You must seek out tougher competition than you. You must experiment and try new things. You must put yourself in unfamiliar situations. You must expose yourself to new ideas. You must go harder when you want to quit. You must never take the easy way out. In sum, you must continually push your envelope, mentally, physically and emotionally.
Experts are dangerous because they think they know it all. They think they have all the answers. Therefore they have closed their minds to new learning. The minute you take yourself this seriously by deluding yourself into believing that you know it all, you stop growing as a person, parent, coach, and athlete and begin to slip backwards. Our world is evolving at too dizzying a pace for you to sit back and cling to the same old, same old. There are new technologies continuously being developed. Athletes and coaches are developing more sophisticated ways of training. The latest competitive edge is right around the corner. Where are you in this process? Are your eyes, ears and imagination wide open or do you have your head buried, ostrich-like in the sand? Are you excited about the challenges of excelling or simply threatened by them?
Take risks. Go for it! Play the game fully. Totally commit yourself. Take your ego and pride and send them packing for a long vacation. Both ego and pride get in the way of you truly going for it. Ego and pride prevent you from being a beginner, from freely making mistakes. If your ego is on the line when you compete and you’re afraid to lose or mess up, then you’ll always have trouble winning and performing to your potential. Winning and mistakes are Zen-like concepts. That is, winning will come to you when it is furthest from your mind. You will commit fewer mistakes when you’ve accepted that you will make many mistakes.

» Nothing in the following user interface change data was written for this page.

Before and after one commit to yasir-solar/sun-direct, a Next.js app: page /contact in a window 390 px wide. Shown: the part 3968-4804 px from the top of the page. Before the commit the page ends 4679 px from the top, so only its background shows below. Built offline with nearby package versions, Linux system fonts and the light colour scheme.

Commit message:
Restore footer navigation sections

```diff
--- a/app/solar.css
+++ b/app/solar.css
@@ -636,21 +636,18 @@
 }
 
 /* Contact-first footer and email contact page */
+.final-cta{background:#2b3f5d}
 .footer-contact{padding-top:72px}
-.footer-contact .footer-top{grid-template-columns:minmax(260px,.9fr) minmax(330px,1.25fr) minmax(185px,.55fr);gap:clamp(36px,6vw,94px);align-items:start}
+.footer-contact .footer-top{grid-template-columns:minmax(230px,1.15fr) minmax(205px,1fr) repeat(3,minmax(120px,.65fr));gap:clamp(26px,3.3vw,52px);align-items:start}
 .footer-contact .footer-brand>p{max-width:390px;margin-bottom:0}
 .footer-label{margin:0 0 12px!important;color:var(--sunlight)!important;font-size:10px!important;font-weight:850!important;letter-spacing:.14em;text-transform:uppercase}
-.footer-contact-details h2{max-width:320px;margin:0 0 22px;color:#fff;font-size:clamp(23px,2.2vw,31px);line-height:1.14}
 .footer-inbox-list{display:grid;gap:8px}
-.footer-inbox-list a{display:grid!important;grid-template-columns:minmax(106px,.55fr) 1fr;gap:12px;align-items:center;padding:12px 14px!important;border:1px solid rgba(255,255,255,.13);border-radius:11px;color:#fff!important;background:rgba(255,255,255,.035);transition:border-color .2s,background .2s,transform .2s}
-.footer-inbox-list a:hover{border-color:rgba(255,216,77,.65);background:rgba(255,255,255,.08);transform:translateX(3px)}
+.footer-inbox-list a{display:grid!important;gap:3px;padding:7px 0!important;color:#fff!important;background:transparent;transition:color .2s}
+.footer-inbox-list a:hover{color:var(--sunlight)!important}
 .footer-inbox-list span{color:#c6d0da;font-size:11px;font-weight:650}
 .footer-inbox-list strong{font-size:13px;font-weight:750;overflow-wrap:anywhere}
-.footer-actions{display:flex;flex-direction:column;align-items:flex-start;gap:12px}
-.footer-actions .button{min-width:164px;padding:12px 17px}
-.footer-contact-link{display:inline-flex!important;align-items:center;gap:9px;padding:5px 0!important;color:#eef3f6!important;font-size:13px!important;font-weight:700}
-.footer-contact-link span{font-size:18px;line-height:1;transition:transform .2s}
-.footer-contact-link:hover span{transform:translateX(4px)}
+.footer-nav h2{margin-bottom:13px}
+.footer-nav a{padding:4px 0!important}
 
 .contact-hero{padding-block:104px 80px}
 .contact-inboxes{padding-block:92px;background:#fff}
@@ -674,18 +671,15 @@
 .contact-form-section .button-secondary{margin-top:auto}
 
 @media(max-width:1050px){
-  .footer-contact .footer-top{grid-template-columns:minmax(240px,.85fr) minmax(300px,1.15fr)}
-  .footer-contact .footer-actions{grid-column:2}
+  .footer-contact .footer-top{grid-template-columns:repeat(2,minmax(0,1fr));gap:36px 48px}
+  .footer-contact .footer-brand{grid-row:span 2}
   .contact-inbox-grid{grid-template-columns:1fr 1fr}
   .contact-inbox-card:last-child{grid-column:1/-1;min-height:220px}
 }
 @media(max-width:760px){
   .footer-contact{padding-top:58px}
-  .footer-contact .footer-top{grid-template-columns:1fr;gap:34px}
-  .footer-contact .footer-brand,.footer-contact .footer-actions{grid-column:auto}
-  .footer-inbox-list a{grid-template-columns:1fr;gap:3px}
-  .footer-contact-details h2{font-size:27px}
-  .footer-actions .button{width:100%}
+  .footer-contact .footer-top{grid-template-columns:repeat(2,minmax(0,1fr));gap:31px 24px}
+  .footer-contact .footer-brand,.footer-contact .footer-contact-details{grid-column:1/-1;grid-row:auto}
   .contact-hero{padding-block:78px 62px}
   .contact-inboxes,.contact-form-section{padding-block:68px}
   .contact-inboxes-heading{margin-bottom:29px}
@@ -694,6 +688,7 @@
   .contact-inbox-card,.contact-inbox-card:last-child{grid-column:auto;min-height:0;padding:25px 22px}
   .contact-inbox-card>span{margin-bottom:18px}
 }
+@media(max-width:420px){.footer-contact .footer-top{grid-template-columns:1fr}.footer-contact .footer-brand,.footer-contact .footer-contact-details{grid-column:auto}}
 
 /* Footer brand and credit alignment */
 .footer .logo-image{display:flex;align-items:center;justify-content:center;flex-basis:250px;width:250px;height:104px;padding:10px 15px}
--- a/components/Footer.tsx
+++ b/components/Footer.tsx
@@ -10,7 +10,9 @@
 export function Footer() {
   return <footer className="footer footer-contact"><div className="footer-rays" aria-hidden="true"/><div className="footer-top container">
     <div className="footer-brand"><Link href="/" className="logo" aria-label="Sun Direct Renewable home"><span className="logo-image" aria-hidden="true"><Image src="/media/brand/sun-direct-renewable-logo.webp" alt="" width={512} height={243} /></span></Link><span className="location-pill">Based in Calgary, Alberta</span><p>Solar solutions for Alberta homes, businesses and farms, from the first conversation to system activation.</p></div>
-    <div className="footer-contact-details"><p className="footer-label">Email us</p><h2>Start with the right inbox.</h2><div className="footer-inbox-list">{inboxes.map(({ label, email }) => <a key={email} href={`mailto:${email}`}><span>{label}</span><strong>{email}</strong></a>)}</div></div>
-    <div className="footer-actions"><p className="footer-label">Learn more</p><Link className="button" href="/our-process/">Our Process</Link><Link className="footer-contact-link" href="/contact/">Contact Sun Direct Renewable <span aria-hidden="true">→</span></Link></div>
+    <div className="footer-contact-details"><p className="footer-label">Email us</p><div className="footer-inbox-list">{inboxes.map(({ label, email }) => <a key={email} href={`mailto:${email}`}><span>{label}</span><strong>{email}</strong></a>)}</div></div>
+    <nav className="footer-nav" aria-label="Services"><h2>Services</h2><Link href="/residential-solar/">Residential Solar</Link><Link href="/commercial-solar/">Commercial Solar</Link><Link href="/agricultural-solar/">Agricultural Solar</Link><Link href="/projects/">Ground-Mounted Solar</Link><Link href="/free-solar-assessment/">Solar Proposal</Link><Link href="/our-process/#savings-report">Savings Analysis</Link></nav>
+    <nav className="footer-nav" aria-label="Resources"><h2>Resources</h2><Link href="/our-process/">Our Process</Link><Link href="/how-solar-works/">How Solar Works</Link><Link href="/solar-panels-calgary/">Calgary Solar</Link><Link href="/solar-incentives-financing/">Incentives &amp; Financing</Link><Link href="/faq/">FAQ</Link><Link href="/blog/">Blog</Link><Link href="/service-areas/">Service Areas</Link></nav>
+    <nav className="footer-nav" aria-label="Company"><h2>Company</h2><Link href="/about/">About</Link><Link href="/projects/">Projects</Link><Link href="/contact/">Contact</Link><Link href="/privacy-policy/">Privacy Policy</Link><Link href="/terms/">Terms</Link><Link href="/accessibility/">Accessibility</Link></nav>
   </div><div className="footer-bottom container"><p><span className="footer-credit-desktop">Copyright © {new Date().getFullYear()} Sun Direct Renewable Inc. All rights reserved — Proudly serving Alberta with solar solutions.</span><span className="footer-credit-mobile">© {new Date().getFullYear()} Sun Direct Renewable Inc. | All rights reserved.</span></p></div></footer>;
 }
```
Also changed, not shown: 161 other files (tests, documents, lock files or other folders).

If you are consistently underachieving or struggling with a performance issue, call me today. I can help!